Chibana Choshin (Passai Dai): https://www.youtube.com/watch?v=9JCasTOeuqk&frags=pl%2Cwn
Higa Seiko (Suparinpei): https://www.youtube.com/watch?v=x88M38nBTY8&frags=pl%2Cwn
What the great masters said can also be a demonstration of limited knowledge. There are many examples of this, but here a couple notable ones. Funakoshi Gichin explains the double block in Pinan (Heian) Sandan as a method of blocking a simultaneous punch and kick from the opponent. Kanazawa Hirokazu explained the movements in Chinto where you slap the inside of your thighs as a way to distract the opponent before attacking them. All practitioners of Karate seem to have heard a few explanations like this that hold absolutely no practical value, handed down from our teachers’ teachers.
Historical study reveals that the Okinawan masters had limited access to martial arts knowledge. Many like Aragaki Seisho, Higaonna Kanryo, Matsumura Sokon, and Kojo Taitei went to China to get greater exposure to the skills that were available, and of course these lessons were passed down from generation to generation to preserve the precious information that they could get a hold of.
Today, this type of information is not rare. The airplane has made mass migration commonplace, and with it, skills that once would have been highly localized have become widespread. Now any major metropolis would have not just one, but a choice of highly qualified instructors who teach martial arts from all cultures and eras. Although it isn’t a source of skill, YouTube definitely can aid in one’s awareness of the strategies and techniques that are used in various disciplines.
Our ability to cross-train and access information that would have been highly exclusive several hundred years ago puts us at a competitive advantage to previous generations of martial artists, and gives us a stronger foundation on which to build our practices.

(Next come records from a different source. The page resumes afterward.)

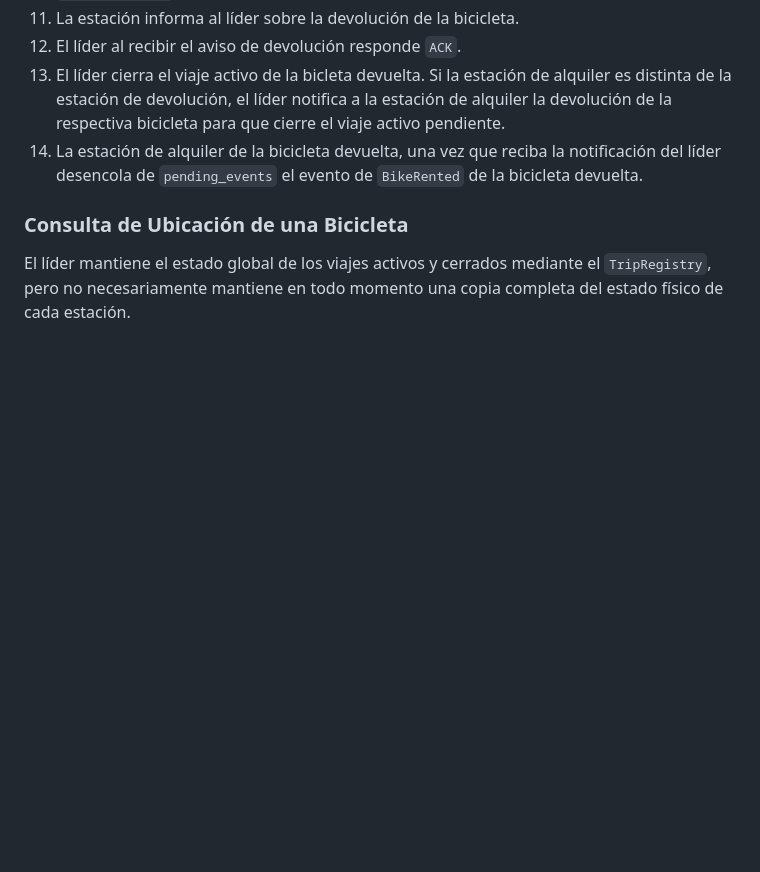
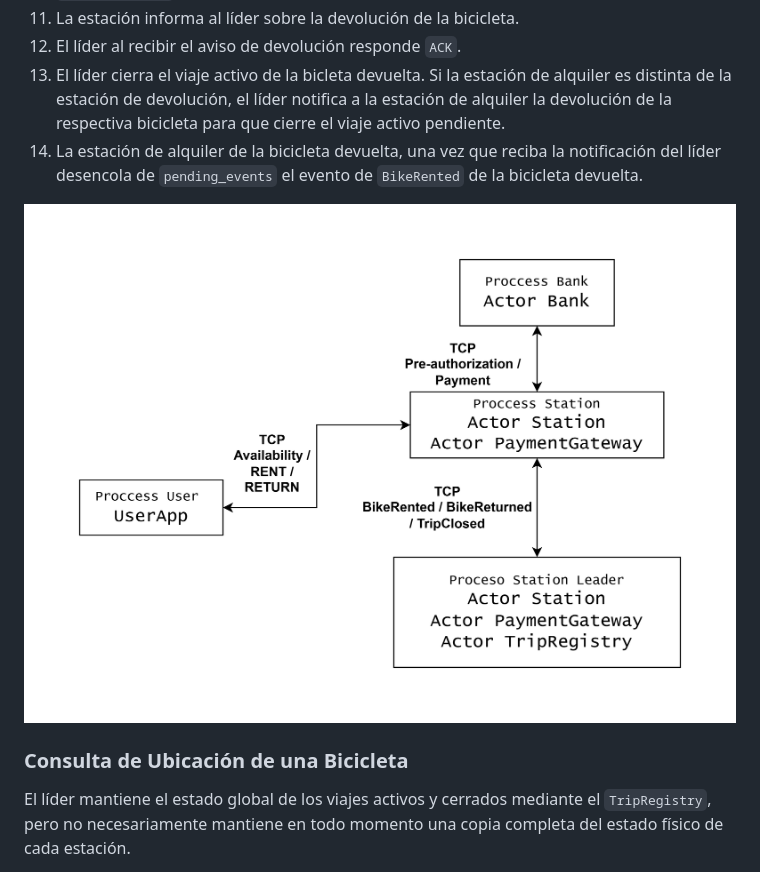
Before and after one commit to ppazb/distributed-bike-rental-rs---Concurrentes, a Markdown page: README.md, the part around the change. Drawn GitHub-style; pictures changed too: img/RelacionActores.png (added); blank space fills up the shorter version.

Commit message:
fix: agregamos digamagra para la relacion entre actores

```diff
--- a/README.md
+++ b/README.md
@@ -180,6 +180,8 @@ Para el caso de **RETURN**:
 14. El líder cierra el viaje activo de la bicleta devuelta. Si la estación de alquiler es distinta de la estación de devolución, el líder notifica a la estación de alquiler la devolución de la respectiva bicicleta para que cierre el viaje activo pendiente.
 15. La estación de alquiler de la bicicleta devuelta, una vez que reciba la notificación del líder desencola de `pending_events` el evento de `BikeRented` de la bicicleta devuelta.
 
+![Diagrama Relación entre Actores](img/RelacionActores.png)
+
 ### Consulta de Ubicación de una Bicicleta
 
 El líder mantiene el estado global de los viajes activos y cerrados mediante el `TripRegistry`, pero no necesariamente mantiene en todo momento una copia completa del estado físico de cada estación.
```
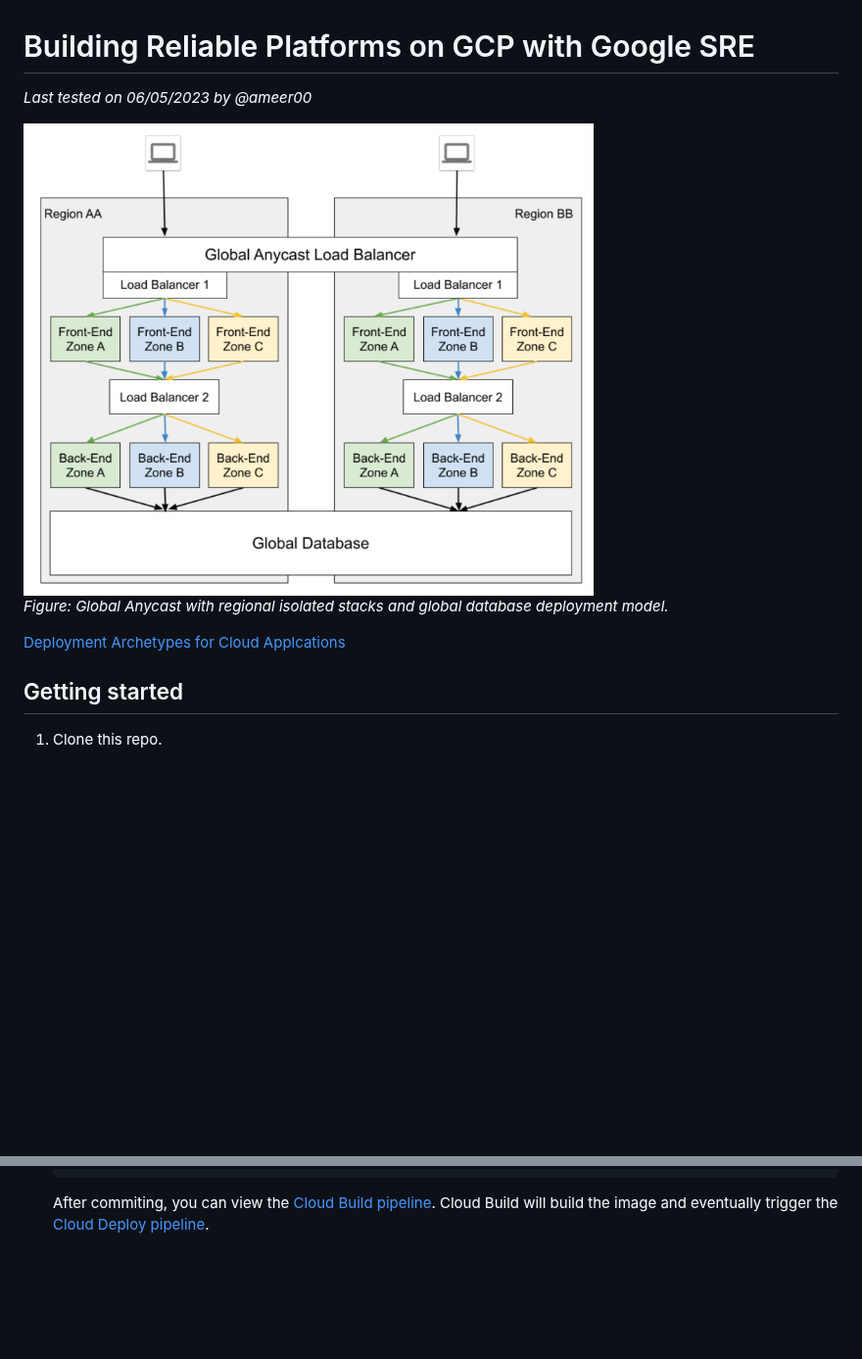
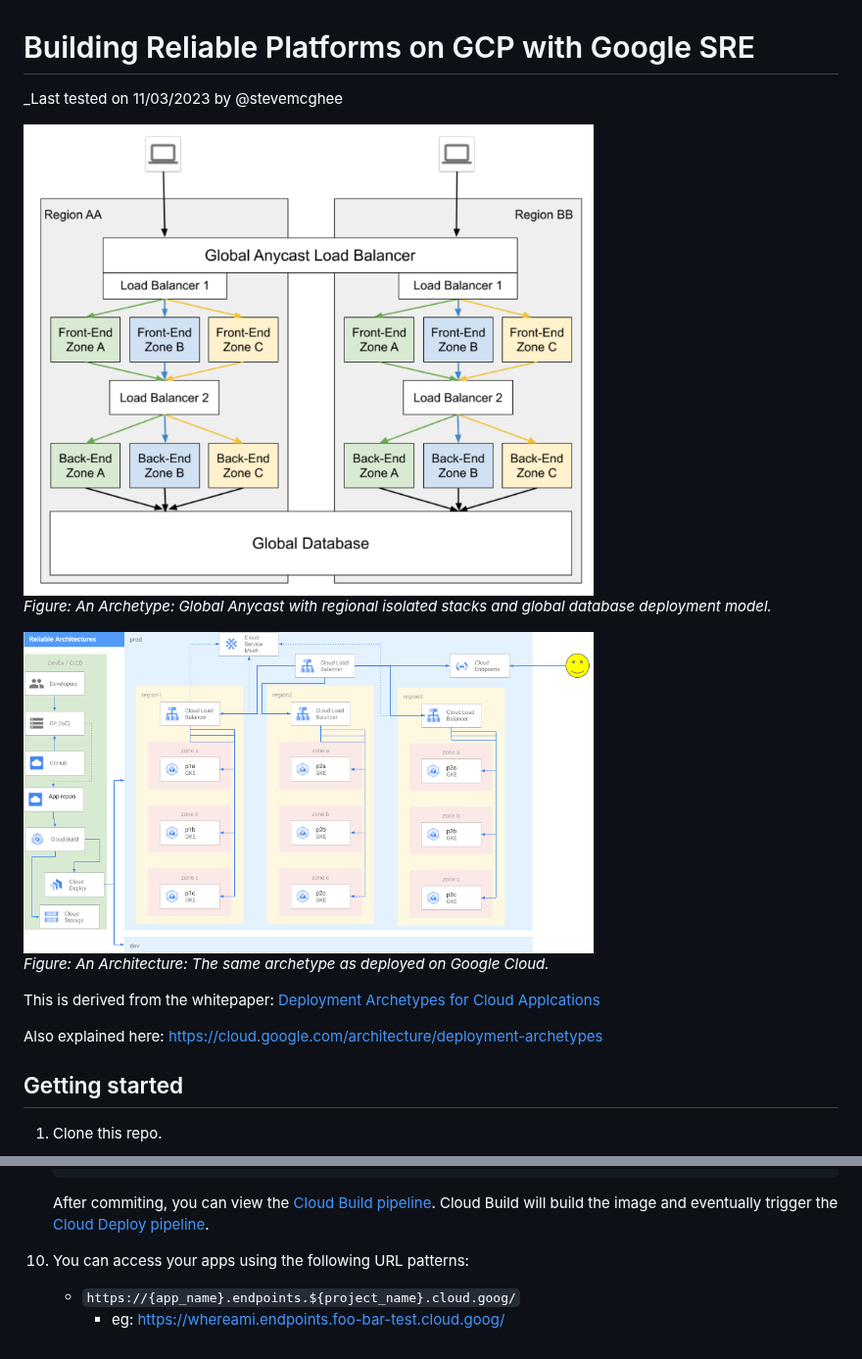
Before and after one commit to GoogleCloudPlatform/reliable-app-platforms, a Markdown page: README.md, 2 parts joined by grey strips. Shown at 98% size. Drawn GitHub-style; pictures changed too: img/arch-diagram.png (added); blank space fills up the shorter version.

Commit message:
Add Diagram (#21)
* adding license to all source files

* new diagram and links on README

```diff
--- a/README.md
+++ b/README.md
@@ -1,13 +1,20 @@
 # Building Reliable Platforms on GCP with Google SRE
 
-_Last tested on 06/05/2023 by @ameer00_
+_Last tested on 11/03/2023 by @stevemcghee
 
 <!-- ![image.png](./image.png) -->
-<img src="/img/arch52.png" width=70% height=70%>
+<img src="img/arch52.png" width=70% height=70%>
 
-_Figure: Global Anycast with regional isolated stacks and global database deployment model._
+_Figure: An Archetype: Global Anycast with regional isolated stacks and global database deployment model._
 
-[Deployment Archetypes for Cloud Applcations](https://arxiv.org/pdf/2105.00560.pdf)
+<img src="img/arch-diagram.png" width=70% height=70%>
+
+_Figure: An Architecture: The same archetype as deployed on Google Cloud._
+
+
+This is derived from the whitepaper: [Deployment Archetypes for Cloud Applcations](https://arxiv.org/pdf/2105.00560.pdf)
+
+Also explained here: <https://cloud.google.com/architecture/deployment-archetypes>
 
 ## Getting started
 
@@ -135,3 +142,7 @@ _Figure: Global Anycast with regional isolated stacks and global database deploy
 
    After commiting, you can view the [Cloud Build pipeline](https://console.cloud.google.com/cloud-build).
    Cloud Build will build the image and eventually trigger the [Cloud Deploy pipeline](https://console.cloud.google.com/deploy).
+
+1. You can access your apps using the following URL patterns:
+   * `https://{app_name}.endpoints.${project_name}.cloud.goog/`
+     * eg: <https://whereami.endpoints.foo-bar-test.cloud.goog/>
```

In the context of their times, and considering the limited resources at their disposal, there is no doubt that Okinawa’s masters accomplished commendable things. However, the common sentiment that the practitioners “were better back in the day” is not an intelligent demonstration of loyalty to a tradition.
All significant achievements, whether intellectual, scientific, or athletic, should be recognized within their context. In the same way, the narratives about Okinawan Karate’s founders should be acknowledged as important landmarks in history, but insisting on their superiority to today’s standards of physical prowess and proficiency is not a worthwhile use of time.
1 Kennedy, Brian and Elizabeth Guo. Chinese Martial Arts Training Manuals: A Historical Survey.Blue Snake Books, 2005. Pg. 132.
2 McCarthy, Patrick. “Matsuyama Koen Theory.” International Ryukyu Karate Research Society Blog, 2013. https://irkrs.blogspot.com/2013/03/matsuyama-koen-park-theory.html,Accessed 2019-08-03.
3 Lowry, Dave. The Essence of Budo. Shambhala Publications, 2010. Pg. 162.
Bishop, Mark. Okinawan Karate. Tuttle Publishing, 1999. Pg. 140.
Kim, Richard. The Weaponless Warriors. Ohara Publications, 1974. Pg. 87.
Nagamine, Shoshin. Tales of Okinawa’s Great Masters.Tuttle Publishing, 2000. Pg. 2-6.
7 Kennedy, Brian and Elizabeth Guo. Chinese Martial Arts Training Manuals: A Historical Survey.Blue Snake Books, 2005. Pg. 118.
Rosling, Hans and Ola. “How Not To Be Ignorant About The World.” TED: Ideas Worth Spreading, 2014. https://www.ted.com/talks/hans_and_ola_rosling_how_not_to_be_ignorant_about_the_world,Accessed 2019-08-03.
Wood, Robert. “100m at The Olympics.” Topend Sports Website, 2010. https://www.topendsports.com/events/summer/sports/aths-100m.htm,Accessed 2019-08-03
“Athletics at the 2016 Summer Olympics – Men’s 100 Metres” Wikipedia, the Free Encyclopedia, 2019. https://en.wikipedia.org/wiki/Athletics_at_the_2016_Summer_Olympics_–_Men%27s_100_metres, Accessed 2019-08-03
Funakoshi, Gichin. Karate-do Kyohan. Kodansha International, 1973. Pg. 63.
Cook, Harry. Shotokan Karate.Page Bros Ltd, 2009. Pg. 259.
Nakaya, Takao. Karatedo History and Philosophy. JSS Publishing Company, 2007. Pg. 3, 8, 46, 86.